Du Bois observed that White Americans prejudice against African Americans contributed to the social barriers that impeded Blacks ability to integrate into American society as free and equal citizens. A century later, research reveals that prejudice and stereotypes of Blacks still affect Whites level of support for social policies designed to ameliorate enduring structural disadvantage in the African American community. Racial priming theory holds that exposure to racialized images or language activates Whites stereotypes and decreases their support for social policies that would positively impact the African American community. In contrast, exposure to those same cues activates Blacks sense of in-group affiliation and increases their support for social policies.
In this project, I use racial priming theory to test how exposure to racialized cues, such as the words welfare and inner-city, affect peoples support for justice reinvestment, a policy initiative to reduce prison populations, thereby saving states money, and instead invest those savings into more cost-effective means of reducing crime and disorder. Findings from this research will inform policymakers about the language choices that may increase or decrease public support for justice reinvestment, which will in turn affect the likelihood that justice reinvestment will be adopted in new states. This research will also contribute to scholars understanding of the publics preferences for criminal justice spending within the constraint of a zero-sum budget.
I propose a mixed-method study. First, the Center for Survey Research at the University of Massachusetts Boston will recruit 60 volunteers from the Boston metro area to participate in six focus groups to discuss criminal justice policy and spending, with a focus on the justice reinvestment proposal to fund revitalization projects in disadvantaged communities. Two focus groups will be all White participants, two will be all Black, and two will be mixed Black and White participants. Second, a survey experiment will be administered to a representative sample of 2,100 Black and White Americans through the survey firm GfKs KnowledgePanel. Participants will be randomly assigned to one of seven question wording conditions to test the effect of exposure to racialized cues on support for justice reinvestment. I will also test whether the effect of cue exposure depends upon 1) a respondents racial stereotypes and 2) his/her perception of whether or not the criminal justice system is fair and unbiased.

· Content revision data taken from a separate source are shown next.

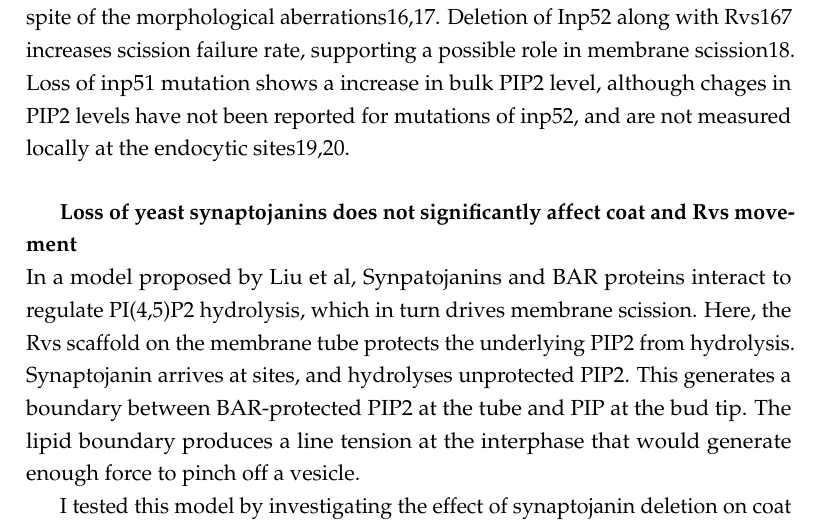
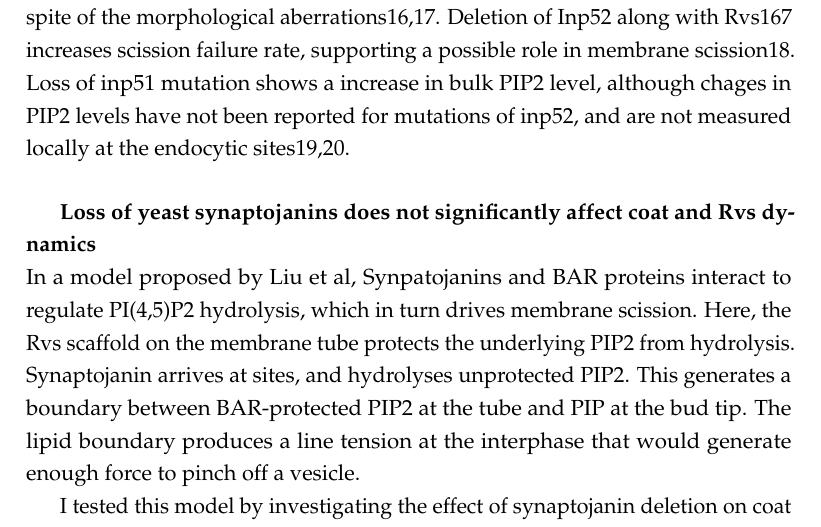
Before and after one commit to deepikaamenon/thesis_2021, a LaTeX thesis (main.tex, which reads Chapters/Results.tex): part of page 38 of 40, cut so that both start at the same text. Compiled offline with pdfLaTeX.

Commit message:
txs auto checkin

```diff
--- a/Chapters/Results.tex
+++ b/Chapters/Results.tex
@@ -93,7 +93,7 @@ Is likely that SH3 domains, are involved in modulating oligomerization (5, 14) a
 	\vspace{5mm}
 	The yeast encodes three Synaptojanin-like proteins- Inp51, Inp52 and Inp53- that regulate phospholipid metabolism. Double deletion of Inp51 and Inp52 has been shown to increase the lifetime of endocytic proteins and produce aberrant membrane invaginations that could indicate scission failure and defective endocytosis, although uptake of extracellular membrane appears to proceed in spite of the morphological aberrations16,17. Deletion of Inp52 along with Rvs167 increases scission failure rate, supporting a possible role in membrane scission18. Loss of inp51 mutation shows a increase in bulk PIP2 level, although chages in PIP2 levels have not been reported for mutations of inp52, and are not measured locally at the endocytic sites19,20.
 
-	\subparagraph{Loss of yeast synaptojanins does not significantly affect coat and Rvs movement }
+	\subparagraph{Loss of yeast synaptojanins does not significantly affect coat and Rvs dynamics}
 	\mbox{}\\
 	In a model proposed by Liu et al, Synpatojanins and BAR proteins interact to regulate PI(4,5)P2 hydrolysis, which in turn drives membrane scission. Here, the Rvs scaffold on the membrane tube protects the underlying PIP2 from hydrolysis. Synaptojanin arrives at sites, and hydrolyses unprotected PIP2. This generates a boundary between BAR-protected PIP2 at the tube and PIP at the bud tip. The lipid boundary produces a line tension at the interphase that would generate enough force to pinch off a vesicle.
 
```
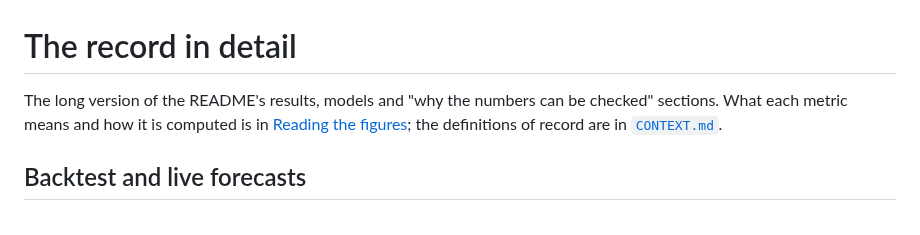
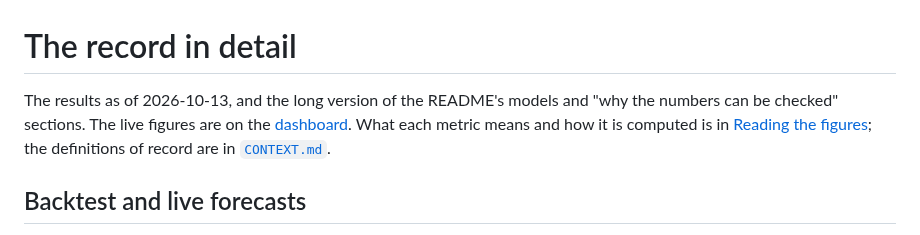
Before and after one commit to Zednicek-Adam/cz-electricity-price-forecast, a Markdown page: docs/the-record.md, the part around the change. Rendered like a GitHub page.

```diff
--- a/docs/the-record.md
+++ b/docs/the-record.md
@@ -1,7 +1,8 @@
 # The record in detail
 
-The long version of the README's results, models and "why the numbers can be
-checked" sections. What each metric means and how it is computed is in
+The results as of 2026-10-13, and the long version of the README's models and
+"why the numbers can be checked" sections. The live figures are on the
+[dashboard](https://cz-epf.adam-zednicek123.workers.dev). What each metric means and how it is computed is in
 [Reading the figures](reading-the-figures.md); the definitions of record are in
 [`CONTEXT.md`](../CONTEXT.md).
 
```
Also changed, not shown: README.md (+39 -50 lines), docs/images/dashboard-day.png (added), 1 other file.
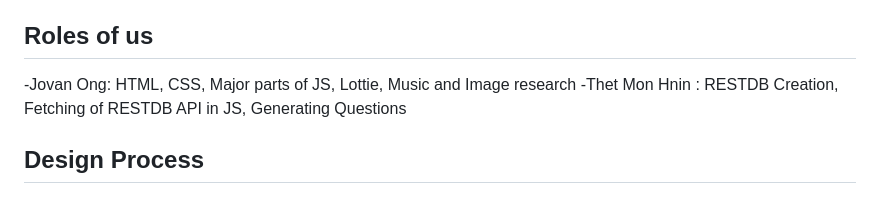
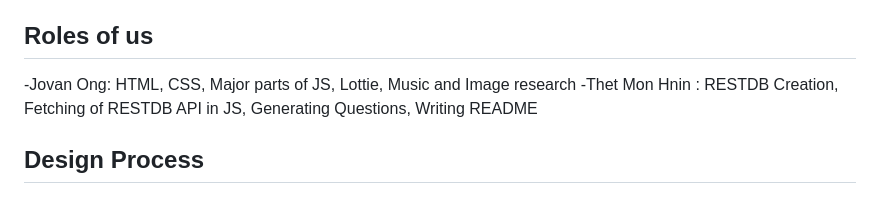
Before and after one commit to j0van-ong/FED_Assignment2, a Markdown page: README.md, the part around the change. GitHub-like rendering.

```diff
--- a/README.md
+++ b/README.md
@@ -8,7 +8,7 @@ Embark on a cognitive adventure with Emoji Charades, a user-friendly media appli
 
 ## Roles of us
 -Jovan Ong: HTML, CSS, Major parts of JS, Lottie, Music and Image research
--Thet Mon Hnin : RESTDB Creation, Fetching of RESTDB API in JS, Generating Questions
+-Thet Mon Hnin : RESTDB Creation, Fetching of RESTDB API in JS, Generating Questions, Writing README
 
 ## Design Process
 ### Flexibility
```
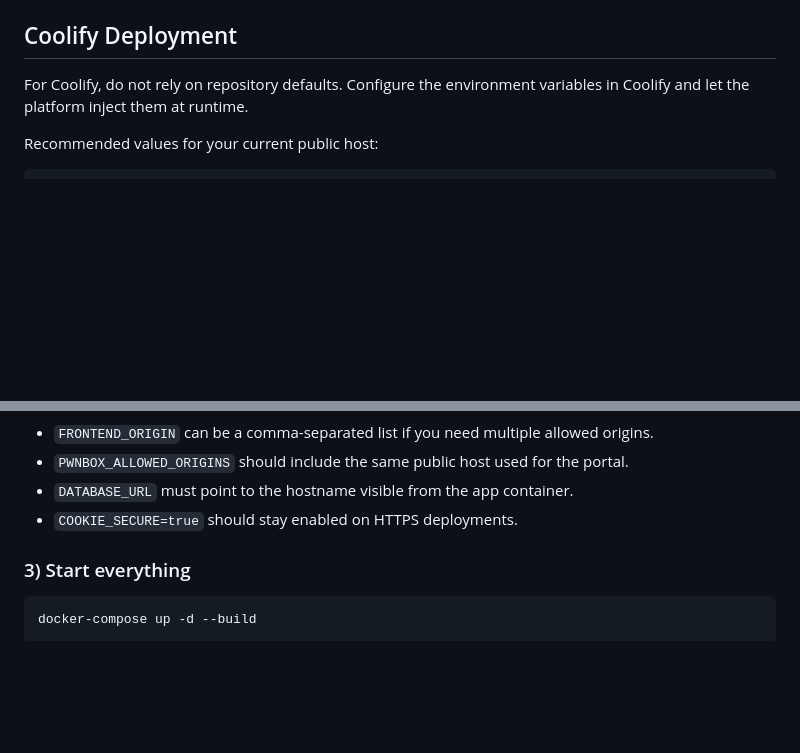
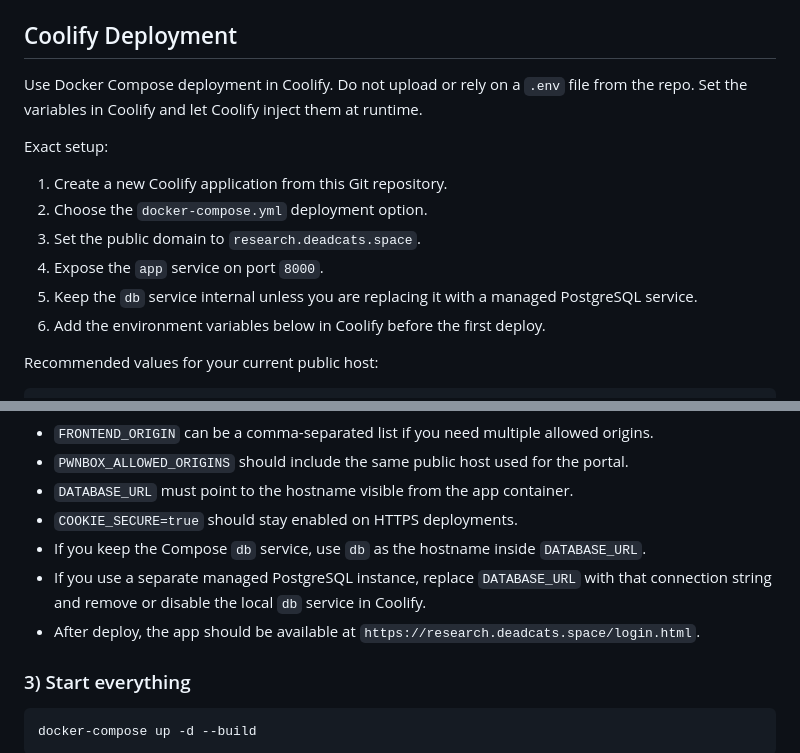
Before and after one commit to At0mXploit/DEADCATS-Portal, a Markdown page: README.md, 2 parts joined by grey strips. Rendered like a GitHub page; blank space fills up the shorter version.

```diff
--- a/README.md
+++ b/README.md
@@ -47,7 +47,16 @@ Edit `.env` and set secure values (especially `JWT_SECRET`, `ADMIN_PASSWORD`).
 
 ## Coolify Deployment
 
-For Coolify, do not rely on repository defaults. Configure the environment variables in Coolify and let the platform inject them at runtime.
+Use Docker Compose deployment in Coolify. Do not upload or rely on a `.env` file from the repo. Set the variables in Coolify and let Coolify inject them at runtime.
+
+Exact setup:
+
+1. Create a new Coolify application from this Git repository.
+2. Choose the `docker-compose.yml` deployment option.
+3. Set the public domain to `research.deadcats.space`.
+4. Expose the `app` service on port `8000`.
+5. Keep the `db` service internal unless you are replacing it with a managed PostgreSQL service.
+6. Add the environment variables below in Coolify before the first deploy.
 
 Recommended values for your current public host:
 
@@ -94,6 +103,9 @@ Notes:
 - `PWNBOX_ALLOWED_ORIGINS` should include the same public host used for the portal.
 - `DATABASE_URL` must point to the hostname visible from the app container.
 - `COOKIE_SECURE=true` should stay enabled on HTTPS deployments.
+- If you keep the Compose `db` service, use `db` as the hostname inside `DATABASE_URL`.
+- If you use a separate managed PostgreSQL instance, replace `DATABASE_URL` with that connection string and remove or disable the local `db` service in Coolify.
+- After deploy, the app should be available at `https://research.deadcats.space/login.html`.
 
 ### 3) Start everything
 
```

Expected products from this research include peer-reviewed journal publications, presentations to academic and practitioner audiences, and research briefs for policymakers.
This project contains a research and/or development component, as defined in applicable law.